Adelaide writer Cameron Raynes has tagged me to participate in The Next Big Thing, which (see below) involves answering ten questions. You can check out Cam’s excellent books – including his just released collection of short fiction, The Colour of Kerosene – via Wakefield Press here and read his answers to the questions on his Facebook page here. My answers are below:
1. What is the working title of your next book?
I’m working on a couple of books at the moment but the one nearly in the bag (although I was saying that this time last year) is a novel called Potatoes in all their glory.
2. Where did the idea come from for the book?
No one place. Initially, the story was very much about literary forgery but that fell by the wayside. It’s about food and wine, and my home town of Adelaide, and faith and obsession, and wanting to change the world but not having a clue how how. From almost the very beginning of the book’s life, I’ve had a M.F.K Fisher quote as the epigraph: ‘You would be a missionary, bringing flavour and light to the taste-blind.’
3. What genre does your book fall under?
Satire (I hope).
4. What actors would you choose to play the part of your characters in a movie rendition?
For the main character, Henry, who is odd but not quite as odd as he imagines he is, it could go a couple of different ways: maybe Noah Taylor (I still remember his performance in The Year My Voice Broke) or maybe someone like Tobey Maguire. The fact that he got cut from Life of Pi is a big plus for me.
5. What is the one-sentence synopsis of your book?
A specialist food and wine book dealer, Henry, on the cusp of 40, decides that he can save the world through his devotion to food and drink.

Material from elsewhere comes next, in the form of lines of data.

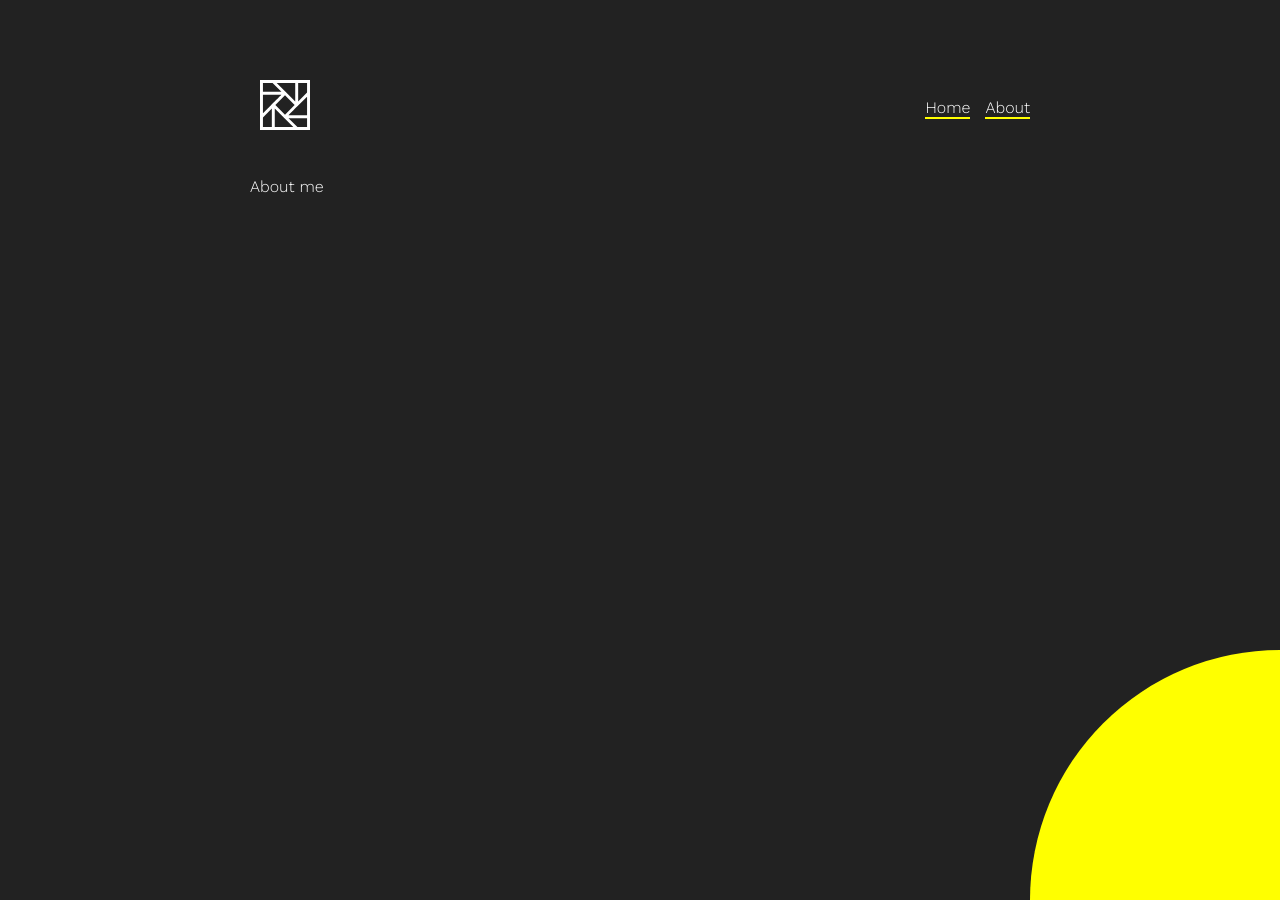
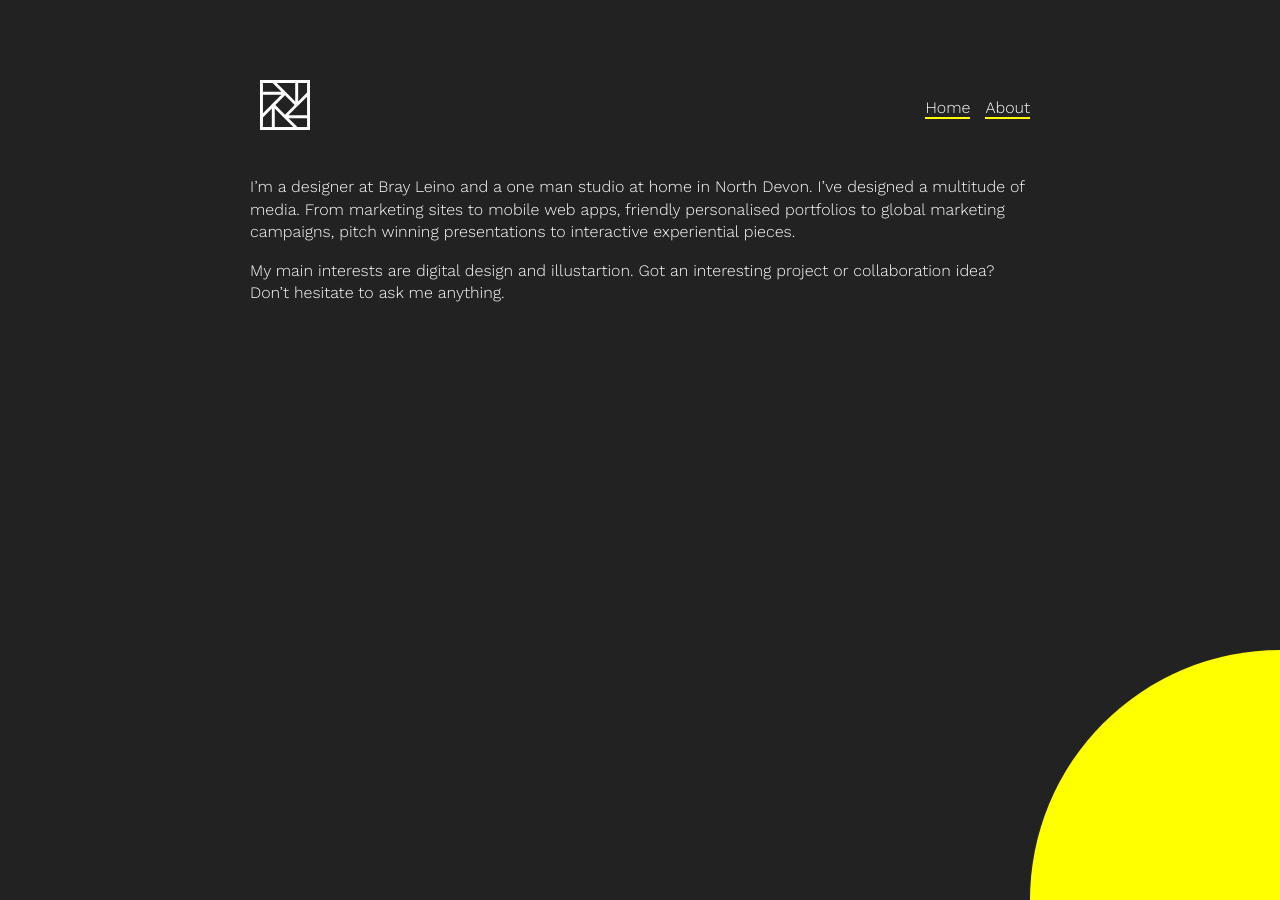
Before and after one commit to nigelpayne/myblog, a Jekyll site: the page built from about.md, in a window 1280 px wide. Built offline with Jekyll 4.4.1, drawn with Linux system fonts in a browser that asks for light colours.

Commit message:
Updated About

```diff
--- a/about.md
+++ b/about.md
@@ -4,4 +4,6 @@ permalink: "/about/"
 layout: default
 ---
 
-About me
+I’m a designer at Bray Leino and a one man studio at home in North Devon. I've designed a multitude of media. From marketing sites to mobile web apps, friendly personalised portfolios to global marketing campaigns, pitch winning presentations to interactive experiential pieces.
+
+My main interests are digital design and illustartion. Got an interesting project or collaboration idea? Don’t hesitate to ask me anything.
```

6. Will your book be self-published or represented by an agency?
I’m represented by Cameron Creswell.
7. How long did it take you to write the first draft of the manuscript?
That seems such as a distant memory, and I eventually cut so much of the first draft (more than 40,000 words) that I can’t exactly answer. A few months, I guess.
8. What other books would you compare this story to within your genre?
I hate these sorts of questions. In my wildest dreams, Evelyn Waugh’s Scoop. There’s a touch of Jonathan Gash’s Lovejoy books, perhaps. But I don’t know. I’d rather not think about it.
9. Who or what inspired you to write this book?
10. What else about the book might pique the reader’s interest?
Given that the book is so much about food and drink, I’m hoping that the book’s publisher will consent to a scratch and sniff edition. I’m not sure how they can make that work for the eBook edition.